Published: 12 May 2007
Mitt Romney, the Mormon running for US President, has condemned his
religion's former practice of polygamy, but acknowledges it could harm
his chances of winning the Republican nomination next year.
Polygamy, which the Mormon church banned in 1890, was "awful", Mr
Romney told the CBS 60 Minutes programme, to be aired tomorrow
evening. "That's part of the history of the church's past that I
understand is troubling to people," he added.
Mr Romney, whose great-grandfather had five wives and
great-great-grandfather had a dozen, is the former Massachusetts
governor. His bid for the White House is finely poised. Though he has
raised the most money among Republican candidates, he trails the
former New York mayor Rudolph Giuliani and Senator John McCain in most
polls. This week one did show him in the lead in the key early primary
state of New Hampshire.
Despite the 1890 ban, an estimated 20,000 to 40,000 breakaway groups
still practise polygamy in the Mormons' Utah heartland and
neighbouring states. The practice was outlawed when Washington
threatened to deny statehood to Utah, which was then a territory.
Mr Romney is the fifth Mormon to seek the presidency. His religion
could be a problem with conservative Christians who are an important
part of the Republican electorate. Another obstacle could be a film
out next month that pins responsibility for a notorious massacre of

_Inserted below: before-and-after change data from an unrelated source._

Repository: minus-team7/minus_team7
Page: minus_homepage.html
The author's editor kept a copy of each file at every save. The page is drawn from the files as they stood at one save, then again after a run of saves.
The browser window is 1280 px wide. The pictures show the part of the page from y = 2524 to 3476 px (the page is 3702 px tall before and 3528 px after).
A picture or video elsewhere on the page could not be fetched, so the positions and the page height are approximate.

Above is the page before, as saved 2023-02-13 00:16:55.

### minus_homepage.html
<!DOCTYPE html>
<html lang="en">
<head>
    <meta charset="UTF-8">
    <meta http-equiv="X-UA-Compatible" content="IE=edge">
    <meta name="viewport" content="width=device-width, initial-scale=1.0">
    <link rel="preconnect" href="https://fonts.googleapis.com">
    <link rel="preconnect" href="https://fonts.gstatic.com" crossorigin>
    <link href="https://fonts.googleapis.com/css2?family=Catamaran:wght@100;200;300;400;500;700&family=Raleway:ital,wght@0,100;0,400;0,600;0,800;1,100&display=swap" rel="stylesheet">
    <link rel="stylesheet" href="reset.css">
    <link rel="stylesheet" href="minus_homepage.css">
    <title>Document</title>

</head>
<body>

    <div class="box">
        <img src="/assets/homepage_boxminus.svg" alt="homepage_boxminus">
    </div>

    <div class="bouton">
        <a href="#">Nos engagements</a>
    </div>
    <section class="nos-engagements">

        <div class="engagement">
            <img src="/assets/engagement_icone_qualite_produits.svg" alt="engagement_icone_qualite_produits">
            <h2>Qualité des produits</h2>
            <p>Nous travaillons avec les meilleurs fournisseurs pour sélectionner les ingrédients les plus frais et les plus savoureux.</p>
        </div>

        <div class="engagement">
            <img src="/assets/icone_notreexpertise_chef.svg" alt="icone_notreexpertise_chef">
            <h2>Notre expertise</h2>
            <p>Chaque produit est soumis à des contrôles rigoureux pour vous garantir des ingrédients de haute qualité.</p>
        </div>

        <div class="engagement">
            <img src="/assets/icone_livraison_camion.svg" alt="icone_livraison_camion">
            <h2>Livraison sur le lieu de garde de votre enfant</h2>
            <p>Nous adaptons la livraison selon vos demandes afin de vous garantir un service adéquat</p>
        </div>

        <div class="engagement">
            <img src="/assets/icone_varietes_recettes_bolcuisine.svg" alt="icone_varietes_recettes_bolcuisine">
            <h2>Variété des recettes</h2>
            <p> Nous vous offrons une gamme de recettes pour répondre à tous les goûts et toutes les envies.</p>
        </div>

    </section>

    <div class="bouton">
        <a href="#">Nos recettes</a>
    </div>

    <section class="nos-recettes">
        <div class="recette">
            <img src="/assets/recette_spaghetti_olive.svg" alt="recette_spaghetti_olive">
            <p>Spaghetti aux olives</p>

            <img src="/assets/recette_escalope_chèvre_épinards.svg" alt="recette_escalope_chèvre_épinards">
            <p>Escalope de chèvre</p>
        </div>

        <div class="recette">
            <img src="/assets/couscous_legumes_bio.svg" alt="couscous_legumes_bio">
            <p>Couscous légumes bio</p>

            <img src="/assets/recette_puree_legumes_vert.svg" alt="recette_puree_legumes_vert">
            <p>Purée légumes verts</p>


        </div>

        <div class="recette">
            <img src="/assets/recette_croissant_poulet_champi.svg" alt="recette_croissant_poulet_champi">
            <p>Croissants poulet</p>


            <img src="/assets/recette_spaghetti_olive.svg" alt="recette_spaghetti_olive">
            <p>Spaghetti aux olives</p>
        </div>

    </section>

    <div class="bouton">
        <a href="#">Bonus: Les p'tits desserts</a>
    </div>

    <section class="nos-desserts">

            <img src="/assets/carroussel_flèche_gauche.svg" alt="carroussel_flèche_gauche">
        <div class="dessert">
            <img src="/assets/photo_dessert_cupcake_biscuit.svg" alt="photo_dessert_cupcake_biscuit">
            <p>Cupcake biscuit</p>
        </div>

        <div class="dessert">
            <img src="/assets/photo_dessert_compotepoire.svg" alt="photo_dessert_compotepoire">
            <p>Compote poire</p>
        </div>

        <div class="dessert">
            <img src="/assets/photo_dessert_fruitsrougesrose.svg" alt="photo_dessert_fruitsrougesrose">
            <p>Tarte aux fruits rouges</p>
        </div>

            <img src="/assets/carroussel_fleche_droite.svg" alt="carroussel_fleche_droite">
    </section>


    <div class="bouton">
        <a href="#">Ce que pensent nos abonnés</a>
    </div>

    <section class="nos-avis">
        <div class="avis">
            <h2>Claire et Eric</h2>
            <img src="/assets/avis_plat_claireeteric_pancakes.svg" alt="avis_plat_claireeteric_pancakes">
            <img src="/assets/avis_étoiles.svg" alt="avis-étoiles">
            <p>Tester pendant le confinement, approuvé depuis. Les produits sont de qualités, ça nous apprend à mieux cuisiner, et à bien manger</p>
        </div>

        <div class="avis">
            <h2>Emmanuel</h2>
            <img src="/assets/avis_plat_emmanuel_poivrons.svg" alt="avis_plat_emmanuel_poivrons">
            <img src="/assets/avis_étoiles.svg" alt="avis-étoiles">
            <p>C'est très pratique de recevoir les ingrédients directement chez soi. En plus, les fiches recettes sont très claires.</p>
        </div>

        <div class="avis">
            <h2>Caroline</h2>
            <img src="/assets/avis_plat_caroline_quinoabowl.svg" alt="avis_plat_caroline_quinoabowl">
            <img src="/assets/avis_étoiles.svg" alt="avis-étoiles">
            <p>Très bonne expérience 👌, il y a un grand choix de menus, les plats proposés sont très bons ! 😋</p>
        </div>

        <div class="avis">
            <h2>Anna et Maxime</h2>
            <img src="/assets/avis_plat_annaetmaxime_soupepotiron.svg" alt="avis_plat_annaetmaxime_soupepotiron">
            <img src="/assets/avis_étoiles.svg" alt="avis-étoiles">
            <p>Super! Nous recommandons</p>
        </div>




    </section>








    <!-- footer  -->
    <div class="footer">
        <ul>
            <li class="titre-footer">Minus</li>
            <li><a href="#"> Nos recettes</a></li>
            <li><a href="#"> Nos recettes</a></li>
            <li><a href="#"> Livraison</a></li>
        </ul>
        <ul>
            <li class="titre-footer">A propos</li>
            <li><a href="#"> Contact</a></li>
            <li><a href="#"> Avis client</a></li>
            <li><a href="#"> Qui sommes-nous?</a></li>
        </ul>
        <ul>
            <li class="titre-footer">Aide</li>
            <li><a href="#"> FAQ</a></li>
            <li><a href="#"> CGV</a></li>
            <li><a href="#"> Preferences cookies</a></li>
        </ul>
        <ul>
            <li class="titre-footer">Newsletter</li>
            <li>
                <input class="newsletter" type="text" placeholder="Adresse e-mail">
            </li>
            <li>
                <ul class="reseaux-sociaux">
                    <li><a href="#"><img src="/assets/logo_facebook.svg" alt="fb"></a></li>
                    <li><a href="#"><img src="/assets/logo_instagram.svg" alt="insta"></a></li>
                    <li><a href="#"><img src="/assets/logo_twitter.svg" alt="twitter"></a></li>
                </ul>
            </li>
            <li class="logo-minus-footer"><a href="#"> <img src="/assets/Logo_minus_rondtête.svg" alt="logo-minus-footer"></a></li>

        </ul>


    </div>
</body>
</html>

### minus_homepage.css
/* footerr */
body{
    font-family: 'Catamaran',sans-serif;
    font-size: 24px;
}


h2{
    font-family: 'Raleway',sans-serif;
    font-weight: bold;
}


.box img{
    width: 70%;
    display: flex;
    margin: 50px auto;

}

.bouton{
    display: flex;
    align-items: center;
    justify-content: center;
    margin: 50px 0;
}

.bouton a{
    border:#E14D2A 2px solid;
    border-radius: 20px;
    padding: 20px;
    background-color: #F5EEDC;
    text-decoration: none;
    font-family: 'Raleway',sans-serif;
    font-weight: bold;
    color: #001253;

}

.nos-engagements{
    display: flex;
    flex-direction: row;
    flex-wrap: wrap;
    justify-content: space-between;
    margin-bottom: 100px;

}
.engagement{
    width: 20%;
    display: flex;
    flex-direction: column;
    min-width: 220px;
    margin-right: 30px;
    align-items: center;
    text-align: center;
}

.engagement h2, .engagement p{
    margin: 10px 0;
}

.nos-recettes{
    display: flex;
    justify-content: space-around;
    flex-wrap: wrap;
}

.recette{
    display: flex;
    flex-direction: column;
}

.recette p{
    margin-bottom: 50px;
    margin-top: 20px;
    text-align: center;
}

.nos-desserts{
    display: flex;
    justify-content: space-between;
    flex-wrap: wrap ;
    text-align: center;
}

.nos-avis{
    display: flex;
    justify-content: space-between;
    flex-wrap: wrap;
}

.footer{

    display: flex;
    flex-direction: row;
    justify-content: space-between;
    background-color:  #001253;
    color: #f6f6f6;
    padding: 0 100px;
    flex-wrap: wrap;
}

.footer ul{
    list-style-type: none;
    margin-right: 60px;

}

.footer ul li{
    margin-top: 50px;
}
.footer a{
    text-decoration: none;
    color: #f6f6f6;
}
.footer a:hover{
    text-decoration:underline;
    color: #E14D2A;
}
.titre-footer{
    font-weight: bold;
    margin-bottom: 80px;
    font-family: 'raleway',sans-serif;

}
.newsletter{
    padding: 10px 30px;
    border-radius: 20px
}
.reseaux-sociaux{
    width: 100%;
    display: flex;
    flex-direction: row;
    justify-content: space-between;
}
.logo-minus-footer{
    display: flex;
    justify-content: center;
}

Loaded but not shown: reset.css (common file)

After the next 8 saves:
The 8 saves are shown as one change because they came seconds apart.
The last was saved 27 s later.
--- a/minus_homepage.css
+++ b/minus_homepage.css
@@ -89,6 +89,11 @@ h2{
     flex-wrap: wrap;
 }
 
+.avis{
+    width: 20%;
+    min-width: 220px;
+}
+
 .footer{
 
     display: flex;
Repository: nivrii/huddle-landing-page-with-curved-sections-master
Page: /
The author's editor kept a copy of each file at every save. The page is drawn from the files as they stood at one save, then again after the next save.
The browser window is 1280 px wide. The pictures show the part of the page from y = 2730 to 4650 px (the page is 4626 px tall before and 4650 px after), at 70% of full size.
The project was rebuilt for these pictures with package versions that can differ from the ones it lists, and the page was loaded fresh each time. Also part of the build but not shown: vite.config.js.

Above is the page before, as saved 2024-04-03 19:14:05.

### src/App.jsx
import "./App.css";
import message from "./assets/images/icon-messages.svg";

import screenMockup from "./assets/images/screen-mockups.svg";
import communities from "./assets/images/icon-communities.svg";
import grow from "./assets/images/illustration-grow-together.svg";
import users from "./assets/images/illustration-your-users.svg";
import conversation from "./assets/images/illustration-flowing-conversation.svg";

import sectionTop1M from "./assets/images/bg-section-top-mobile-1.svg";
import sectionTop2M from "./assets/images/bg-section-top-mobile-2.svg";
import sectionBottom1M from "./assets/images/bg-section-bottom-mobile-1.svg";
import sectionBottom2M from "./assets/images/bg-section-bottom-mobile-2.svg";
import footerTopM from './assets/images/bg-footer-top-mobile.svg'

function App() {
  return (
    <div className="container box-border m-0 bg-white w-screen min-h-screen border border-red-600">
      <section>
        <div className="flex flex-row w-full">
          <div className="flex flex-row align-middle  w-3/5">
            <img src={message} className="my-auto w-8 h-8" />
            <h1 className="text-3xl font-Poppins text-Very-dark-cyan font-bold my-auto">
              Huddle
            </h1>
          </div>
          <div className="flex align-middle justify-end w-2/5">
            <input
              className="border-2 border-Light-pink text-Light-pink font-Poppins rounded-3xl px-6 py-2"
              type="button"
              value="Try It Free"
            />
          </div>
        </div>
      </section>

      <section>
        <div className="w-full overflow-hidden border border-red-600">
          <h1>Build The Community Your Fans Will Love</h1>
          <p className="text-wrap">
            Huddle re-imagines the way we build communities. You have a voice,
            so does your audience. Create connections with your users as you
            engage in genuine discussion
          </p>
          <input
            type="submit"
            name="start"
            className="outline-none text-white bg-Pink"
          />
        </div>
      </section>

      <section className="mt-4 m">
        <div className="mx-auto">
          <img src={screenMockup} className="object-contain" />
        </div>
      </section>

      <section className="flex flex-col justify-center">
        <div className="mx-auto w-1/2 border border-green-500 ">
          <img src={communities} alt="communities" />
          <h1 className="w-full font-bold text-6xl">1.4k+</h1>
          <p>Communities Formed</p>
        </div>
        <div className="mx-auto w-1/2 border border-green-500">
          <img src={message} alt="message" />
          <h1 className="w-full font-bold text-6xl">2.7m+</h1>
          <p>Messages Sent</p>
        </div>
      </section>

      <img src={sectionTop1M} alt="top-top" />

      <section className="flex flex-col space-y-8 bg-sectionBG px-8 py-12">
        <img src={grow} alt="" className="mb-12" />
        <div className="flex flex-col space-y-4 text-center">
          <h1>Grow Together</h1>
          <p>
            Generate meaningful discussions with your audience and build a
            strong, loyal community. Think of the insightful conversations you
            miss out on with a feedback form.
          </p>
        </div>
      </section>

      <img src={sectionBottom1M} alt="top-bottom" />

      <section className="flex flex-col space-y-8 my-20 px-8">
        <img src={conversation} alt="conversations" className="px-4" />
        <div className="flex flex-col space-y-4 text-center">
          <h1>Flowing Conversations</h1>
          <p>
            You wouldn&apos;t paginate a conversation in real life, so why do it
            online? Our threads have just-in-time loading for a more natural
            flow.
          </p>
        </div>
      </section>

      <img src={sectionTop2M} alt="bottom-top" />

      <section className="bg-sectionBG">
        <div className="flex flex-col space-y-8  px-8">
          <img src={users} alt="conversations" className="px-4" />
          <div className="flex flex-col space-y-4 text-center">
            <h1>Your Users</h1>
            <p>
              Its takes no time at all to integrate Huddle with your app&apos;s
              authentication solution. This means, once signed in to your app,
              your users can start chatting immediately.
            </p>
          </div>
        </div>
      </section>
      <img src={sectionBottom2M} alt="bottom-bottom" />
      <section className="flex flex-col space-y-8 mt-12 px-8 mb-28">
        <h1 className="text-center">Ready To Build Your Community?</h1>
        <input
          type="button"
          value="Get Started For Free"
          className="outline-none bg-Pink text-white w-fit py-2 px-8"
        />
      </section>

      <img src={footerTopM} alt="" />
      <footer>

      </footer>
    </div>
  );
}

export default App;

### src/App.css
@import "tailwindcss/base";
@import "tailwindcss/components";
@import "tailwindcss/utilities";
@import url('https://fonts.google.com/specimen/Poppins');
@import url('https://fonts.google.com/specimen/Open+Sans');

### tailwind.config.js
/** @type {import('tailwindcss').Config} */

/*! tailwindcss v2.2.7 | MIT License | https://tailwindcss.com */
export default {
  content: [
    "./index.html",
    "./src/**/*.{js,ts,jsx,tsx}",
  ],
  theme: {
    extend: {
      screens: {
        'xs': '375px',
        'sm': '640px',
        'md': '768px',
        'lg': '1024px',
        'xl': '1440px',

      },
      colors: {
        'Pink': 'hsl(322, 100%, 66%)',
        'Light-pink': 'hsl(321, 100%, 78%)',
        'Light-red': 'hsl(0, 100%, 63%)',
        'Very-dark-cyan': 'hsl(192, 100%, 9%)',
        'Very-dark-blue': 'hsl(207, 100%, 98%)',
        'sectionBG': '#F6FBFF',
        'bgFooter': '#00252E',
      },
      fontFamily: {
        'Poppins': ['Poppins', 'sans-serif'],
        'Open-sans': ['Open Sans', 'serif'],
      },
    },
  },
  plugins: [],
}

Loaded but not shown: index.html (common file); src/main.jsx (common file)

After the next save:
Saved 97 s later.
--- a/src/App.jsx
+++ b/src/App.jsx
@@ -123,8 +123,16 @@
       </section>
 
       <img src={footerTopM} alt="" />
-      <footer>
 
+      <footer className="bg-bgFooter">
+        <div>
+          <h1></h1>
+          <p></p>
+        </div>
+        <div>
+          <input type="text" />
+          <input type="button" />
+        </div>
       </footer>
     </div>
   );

pioneers in 1857 squarely on Brigham Young, the Mormons' charismatic
leader of the time.